took his seat at the beginning of the session, Dec. 5, 1859 (the first session of the Thirty-sixth Congress), the Senate now occupying the new chamber in the extension of the
, of which it had taken possession in the spring.
Three years and a half had passed since he withdrew from active duty.
During that period Buchanan
had succeeded Pierce
,—a change of administration, but not of policy; the Supreme Court had proclaimed, in the Dred Scott
case, the sanctity of slavery in the national territory, beyond the power of the inhabitants as well as of Congress to exclude and prohibit it; Kansas
, after alternating seasons of disturbance and peace, had been finally rescued by her Free State settlers, who, predominating largely in numbers and waiving their plan of abstention, now held the legislature, thus acquiring the sanction of legitimacy; the Lecompton constitution, when again submitted under the so—called ‘English bill,’ had been rejected by the people, notwithstanding the inducements offered in it for an accepting vote; the Territory
was now waiting for admission as a free State under a constitution duly formed and approved by the people, still kept out by a pro-slavery majority in the Senate;1 Douglas
had rent in twain the Democratic party by his stand for popular sovereignty in the session of 1857-1858, against the Lecompton constitution when it was submitted to Congress,—doing, from whatever motives, the one good service to his country which marks his public career, and paying the penalty in his removal from his place at the head of the committee on territories and his rejection by the pro-slavery party as a candidate for the Presidency; Minnesota

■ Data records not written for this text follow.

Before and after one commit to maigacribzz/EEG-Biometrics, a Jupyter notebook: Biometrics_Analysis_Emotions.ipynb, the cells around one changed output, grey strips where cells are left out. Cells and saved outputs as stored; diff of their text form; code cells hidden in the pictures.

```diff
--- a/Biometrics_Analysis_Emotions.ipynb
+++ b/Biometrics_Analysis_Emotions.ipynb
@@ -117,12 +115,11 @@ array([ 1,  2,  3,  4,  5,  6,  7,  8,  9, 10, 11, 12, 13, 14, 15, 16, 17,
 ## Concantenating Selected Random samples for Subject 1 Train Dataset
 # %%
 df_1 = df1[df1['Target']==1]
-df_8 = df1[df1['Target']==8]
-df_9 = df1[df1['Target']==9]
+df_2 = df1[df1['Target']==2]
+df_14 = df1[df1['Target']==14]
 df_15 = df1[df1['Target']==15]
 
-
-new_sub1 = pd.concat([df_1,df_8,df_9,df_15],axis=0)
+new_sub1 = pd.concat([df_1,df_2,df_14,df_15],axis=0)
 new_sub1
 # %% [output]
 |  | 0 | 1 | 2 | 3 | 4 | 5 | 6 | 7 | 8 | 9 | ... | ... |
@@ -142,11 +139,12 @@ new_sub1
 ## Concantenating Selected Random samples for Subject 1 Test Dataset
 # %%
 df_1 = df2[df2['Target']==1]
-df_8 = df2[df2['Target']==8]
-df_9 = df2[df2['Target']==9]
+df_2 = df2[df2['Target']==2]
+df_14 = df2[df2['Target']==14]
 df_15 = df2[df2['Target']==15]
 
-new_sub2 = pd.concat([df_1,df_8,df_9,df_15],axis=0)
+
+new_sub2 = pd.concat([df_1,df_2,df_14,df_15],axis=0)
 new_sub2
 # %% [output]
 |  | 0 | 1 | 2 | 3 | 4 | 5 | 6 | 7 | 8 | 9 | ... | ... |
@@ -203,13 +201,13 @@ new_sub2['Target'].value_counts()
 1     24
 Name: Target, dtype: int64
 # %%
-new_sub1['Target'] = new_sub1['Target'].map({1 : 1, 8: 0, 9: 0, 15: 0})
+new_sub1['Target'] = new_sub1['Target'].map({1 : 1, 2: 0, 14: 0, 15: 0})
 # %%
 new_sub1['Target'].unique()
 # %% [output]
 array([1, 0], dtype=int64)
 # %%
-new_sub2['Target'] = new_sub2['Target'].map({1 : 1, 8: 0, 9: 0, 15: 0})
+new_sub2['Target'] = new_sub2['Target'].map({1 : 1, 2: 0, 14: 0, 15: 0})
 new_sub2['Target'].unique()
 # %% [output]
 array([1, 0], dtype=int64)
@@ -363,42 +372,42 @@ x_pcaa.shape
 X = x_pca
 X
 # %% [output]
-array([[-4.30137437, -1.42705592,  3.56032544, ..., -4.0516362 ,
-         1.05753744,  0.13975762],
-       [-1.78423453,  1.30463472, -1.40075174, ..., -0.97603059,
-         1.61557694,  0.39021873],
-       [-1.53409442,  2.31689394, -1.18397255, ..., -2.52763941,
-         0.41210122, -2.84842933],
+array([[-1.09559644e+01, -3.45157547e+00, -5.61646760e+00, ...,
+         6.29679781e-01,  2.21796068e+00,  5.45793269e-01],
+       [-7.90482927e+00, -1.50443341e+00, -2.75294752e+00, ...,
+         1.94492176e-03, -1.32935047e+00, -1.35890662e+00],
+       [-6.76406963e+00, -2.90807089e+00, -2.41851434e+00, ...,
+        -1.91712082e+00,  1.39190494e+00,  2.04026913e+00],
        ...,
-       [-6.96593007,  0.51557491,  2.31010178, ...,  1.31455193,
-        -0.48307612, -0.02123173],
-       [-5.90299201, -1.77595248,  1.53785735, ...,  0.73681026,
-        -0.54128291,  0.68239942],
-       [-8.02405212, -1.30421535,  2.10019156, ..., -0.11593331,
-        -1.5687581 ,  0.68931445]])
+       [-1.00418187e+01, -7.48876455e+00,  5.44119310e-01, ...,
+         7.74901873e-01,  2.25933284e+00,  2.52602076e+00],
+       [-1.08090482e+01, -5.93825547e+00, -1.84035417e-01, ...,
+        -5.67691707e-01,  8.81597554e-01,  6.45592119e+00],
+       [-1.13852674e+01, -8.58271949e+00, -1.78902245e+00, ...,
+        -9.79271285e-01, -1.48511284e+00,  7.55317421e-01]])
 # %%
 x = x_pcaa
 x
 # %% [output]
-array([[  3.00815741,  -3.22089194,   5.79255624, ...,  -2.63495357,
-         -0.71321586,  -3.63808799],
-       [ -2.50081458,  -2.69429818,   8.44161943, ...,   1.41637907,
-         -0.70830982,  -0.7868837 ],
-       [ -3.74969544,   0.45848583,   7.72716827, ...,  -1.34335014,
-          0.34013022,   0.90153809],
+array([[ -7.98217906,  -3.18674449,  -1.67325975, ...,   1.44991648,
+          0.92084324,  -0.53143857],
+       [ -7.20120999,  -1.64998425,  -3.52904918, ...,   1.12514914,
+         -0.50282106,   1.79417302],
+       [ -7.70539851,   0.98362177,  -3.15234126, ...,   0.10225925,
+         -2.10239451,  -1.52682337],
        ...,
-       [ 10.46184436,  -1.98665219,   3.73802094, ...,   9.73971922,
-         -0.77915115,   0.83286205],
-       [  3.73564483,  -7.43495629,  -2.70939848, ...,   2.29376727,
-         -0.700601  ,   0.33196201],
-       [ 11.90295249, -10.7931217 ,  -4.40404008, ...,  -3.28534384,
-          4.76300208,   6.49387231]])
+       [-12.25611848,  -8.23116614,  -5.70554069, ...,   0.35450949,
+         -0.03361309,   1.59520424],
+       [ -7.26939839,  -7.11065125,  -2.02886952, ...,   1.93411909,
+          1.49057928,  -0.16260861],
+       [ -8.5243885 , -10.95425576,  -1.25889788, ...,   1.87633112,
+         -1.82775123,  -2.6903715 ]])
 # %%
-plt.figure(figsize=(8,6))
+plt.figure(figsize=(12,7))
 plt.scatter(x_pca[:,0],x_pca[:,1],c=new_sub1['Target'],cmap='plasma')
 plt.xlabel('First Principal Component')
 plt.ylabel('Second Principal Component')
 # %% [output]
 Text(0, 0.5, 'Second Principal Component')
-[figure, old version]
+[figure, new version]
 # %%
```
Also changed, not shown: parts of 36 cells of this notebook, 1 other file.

had been added to the sisterhood of States, forever destroying the balance between freedom and slavery in the Senate; the memorable debate in Illinois
had taken place, in